The local girls all swoon for Gaston, excluding Belle.
She really IS a funny girl.
From there, a narrator explains how Belle ends up in the castle and you're treated to the famous dinner scene, with a good dozen or more performers, and then meet the Beast. Despite a few initially awkward moments, Belle and the Beast get along.
Belle's happiness is short-lived however, when Gaston, jealous that Belle doesn't return his affection, rallies some of the villagers in an effort to kill the Beast.
Ultimately, in a scene that's subtle and won't frighten small children, Gaston is defeated and the Beast, through Belle's love, is transformed back into a prince.
And, well, you know the rest: They lived happily ever after.
It may have been the cold weather, but there was something extra special about the performance I saw in early December. The performers, while always good if not excellent, seemed perfectly suited for their roles, particularly Gaston, who had an incredible voice. During the "Be Our Guest" segment, the dancers seemed to be adding their own little touches, fitting and not at all out of place, but different enough that if you've seen the show many times before, you'd notice.

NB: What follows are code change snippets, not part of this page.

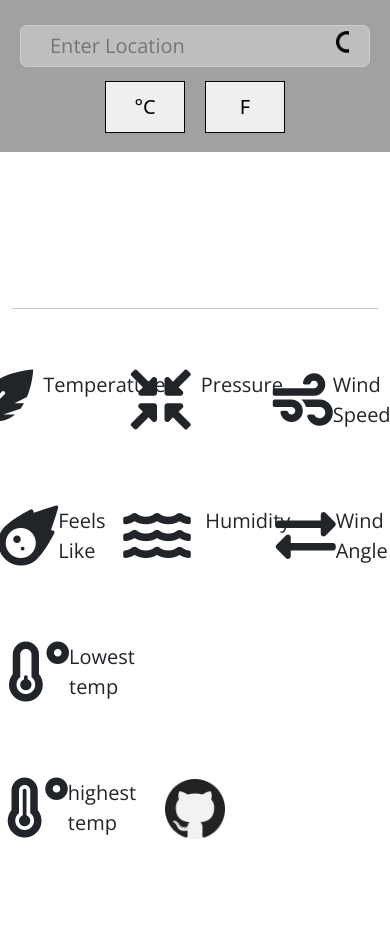
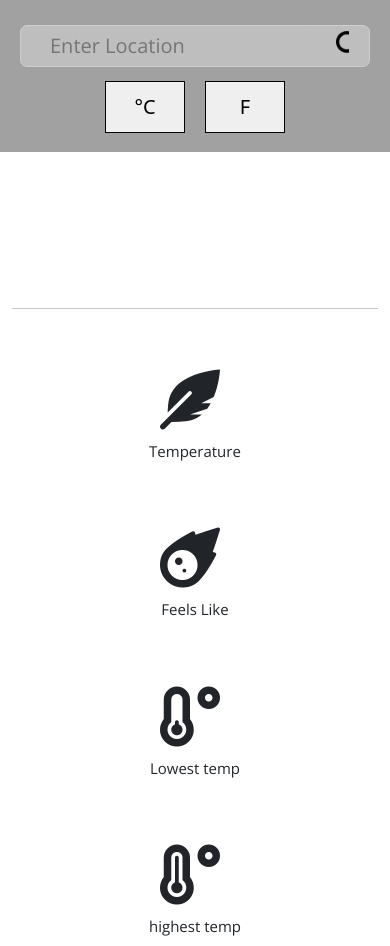
Before and after one commit to cxnzensei/weather-app, a plain HTML site: page index.html in a window 390 px wide. Shown: the top 946 px of the page. Before the commit the page ends 869 px from the top, so only its background shows below. Drawn offline with nearby package versions, Linux system fonts and the light colour scheme.

Commit message:
Update style.css

```diff
--- a/style.css
+++ b/style.css
@@ -1,8 +1,10 @@
-@import url('https://fonts.googleapis.com/css2?family=Open+Sans&display=swap');
+@import url("https://fonts.googleapis.com/css2?family=Open+Sans&display=swap");
 
 /* font-family: 'Open Sans', sans-serif; */
 
-*, *::before, *::after {
+*,
+*::before,
+*::after {
 	box-sizing: border-box;
 	margin: 0;
 	padding: 0;
@@ -57,7 +59,7 @@
 	background-color: rgb(190, 190, 190);
 }
 #searchInput {
-    font-family: 'Open Sans', sans-serif;
+	font-family: "Open Sans", sans-serif;
 	font-size: 20px;
 	height: 40px;
 	padding: 9px;
@@ -85,13 +87,14 @@
 	flex-direction: column;
 }
 #content {
-    font-family: 'Open Sans', sans-serif;
+	font-family: "Open Sans", sans-serif;
 	font-size: 20px;
 }
+
 .footer {
 	width: 100vw;
 	bottom: 0;
-    position: fixed;
+	/* position: fixed; Uncomment to make it a sticky footer */
 	display: flex;
 	align-items: center;
 	justify-content: center;
@@ -175,3 +178,34 @@
 #humidity {
 	margin-left: 12px;
 }
+
+@media (max-width: 800px) {
+	#content {
+		font-size: 15px;
+	}
+	#data {
+		display: flex;
+		flex-direction: column;
+		align-items: center;
+	}
+	#tempOne,
+	#tempTwo {
+		display: flex;
+		flex-direction: column;
+		margin-right: 0px;
+		align-items: center;
+	}
+	#tempThree,
+	#tempFour,
+	#preOne,
+	#preTwo,
+	#windOne,
+	#windTwo {
+		display: flex;
+		flex-direction: column;
+		align-items: center;
+	}
+	.footer {
+		margin-top: 1.5em;
+	}
+}
```
Lines whose indentation alone changed are shown as unchanged.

It really added something to the show. I'm not sure if they've changed the choreography or not, but I really liked it.
But what made this performance extra special is the thing that I always say about Disney: That they just "get it," and in turn guests feel that difference, even if they don't expect it. Prior to the show I talked to the couple with twin daughters who were sitting in front of me. Hailing from Seattle, it was their first trip and, it turns out, it was pretty obvious they'd done almost no planning (I bit my tongue). As a result, they didn't realize what they were going to see and didn't even seem to care. As soon as the show started however, I noticed they were all literally sitting on the edge of their seats. At one point, the mom got a huge smile on her face and started spontaneously clapping right in the middle of a song. Seeing an adult who was previously not even interested in seeing the show start clapping like a small child out of excitement, well that just has a certain charm, doesn't it?
Beauty and the Beast Live on Stage adds a lot to your visit to Hollywood Studios. Make sure you take an opportunity to see this wonderful performance. And as a mom of two boys, I say if yours won't go, make them. I promise they'll like it too.
The theater is wheelchair accessible and covered, so performances can continue even on rainy days. For individuals with sensory issues, the music may be a bit loud, but there are no loud booms or flashes that might disturb some guests; sitting in the back should help somewhat. During slower times of the year, show times begin at 11:30 and end around 5:30; during the busier season, expect shows to start at 10:30 and continue until around 7:00. Plan on showing up about twenty minutes prior to showtime for the best seats.